George W. Robinson was reared in Indiana. He was seven years old when his father died; his mother married again when he was about twelve years of age, but as he couldn't get along with his step father he in the fall at the age of fifteen left home and worked on a farm for his board during the winter and attended country school. In the following spring he hired to work on a farm for seven dollars a month, the next year receiving nine dollars a month and the third year he got ten dollars. He saved his money and after he married rented land in Indiana for about three years, and then came to Benton county, Iowa, September 18, 1863; his guardian had previously on October 30, 1855, secured four hundred and eighty acres of land for him and his two sisters and this land remained in their possession until 1887, when one-half of it was sold to George Reiss. But the guardian had failed and neglected paying the taxes on the land in this county and it had been sold for taxes. Mr. Robinson paid them and only had three dollars and fifty cents left after redeeming the land. He chopped wood, husked corn and did anything to make a living. Mr. Robinson has followed farming most of his life, although he spent one year in a mill in Vinton when a young man, and spent two years, 1878-80, in Colorado. For several years he has leased his farm, and formerly raised fine graded stock; he was one of the first farmers of the vicinity to tile his land, and now has some four thousand rods of tiling. He has resided in Garrison some twelve years past, but still owns two fine farms in Big Grove township, one of two hundred and eighty acres and one of one hundred and sixty acres, both well improved and containing good buildings. He was an industrious and enterprising farmer, and has spent most of his life in this occupation. Before coming to Benton county he had done some farming, also operated a threshing machine, and also spent one fall with a threshing machine on first coming to Benton county. In the latter place he has made his fortune, and is one of the most successful farmers in the county. Politically he has always been a Republican, and he has served as trustee of Big Grove township and in various other offices.
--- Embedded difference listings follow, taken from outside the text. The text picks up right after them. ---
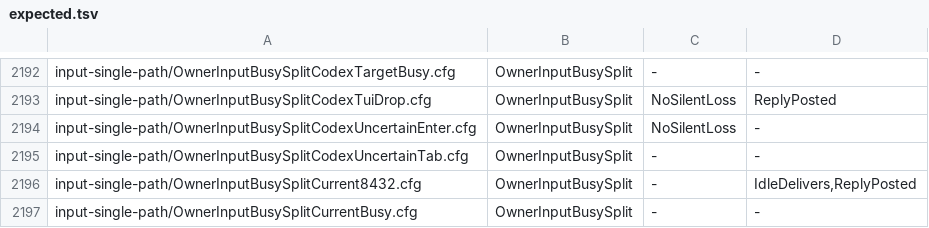
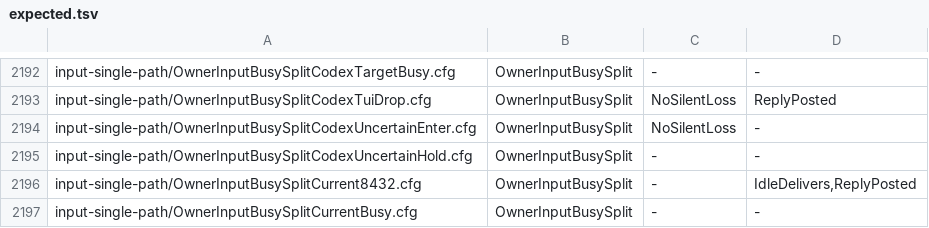
Before and after one commit to itismyfield/AgentDesk, a TSV file: docs/statecharts/expected.tsv, drawn as a sheet; only a part is shown, gaps mark what is left out.

```diff
--- a/docs/statecharts/expected.tsv
+++ b/docs/statecharts/expected.tsv
@@ -2194,3 +2194,3 @@ input-single-path/OwnerInputBusySplitCodexTuiDrop.cfg	OwnerInputBusySplit	NoSile
 input-single-path/OwnerInputBusySplitCodexUncertainEnter.cfg	OwnerInputBusySplit	NoSilentLoss	-
-input-single-path/OwnerInputBusySplitCodexUncertainTab.cfg	OwnerInputBusySplit	-	-
+input-single-path/OwnerInputBusySplitCodexUncertainHold.cfg	OwnerInputBusySplit	-	-
 input-single-path/OwnerInputBusySplitCurrent8432.cfg	OwnerInputBusySplit	-	IdleDelivers,ReplyPosted
```
Also changed, not shown: 7 other files.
He belongs to the Masonic order, including the Knights Templars and Vinton Cyrus Commandery, and his wife attends the Methodist Episcopal church.
Mr. Robinson married, September 9, 1880, Mrs. Lucy E. Anderson, nee Shattuck, a native of Vermont, who came to Iowa in 1855 when a child of about twelve years, and they have children as follows: Stella, wife of E. J. Barkdoll, of Big Grove township; and Wilbur R., operating a farm in Big Grove township. Mr. Barkdoll was born and reared in Jackson township; he and his wife have one son, Gerald. Wilbur R. Robinson married Dora, daughter of Levi Eggleston, of Eden township, who died April 30, 1909, leaving one daughter, Ada Marie.
Picture of George W. Robinson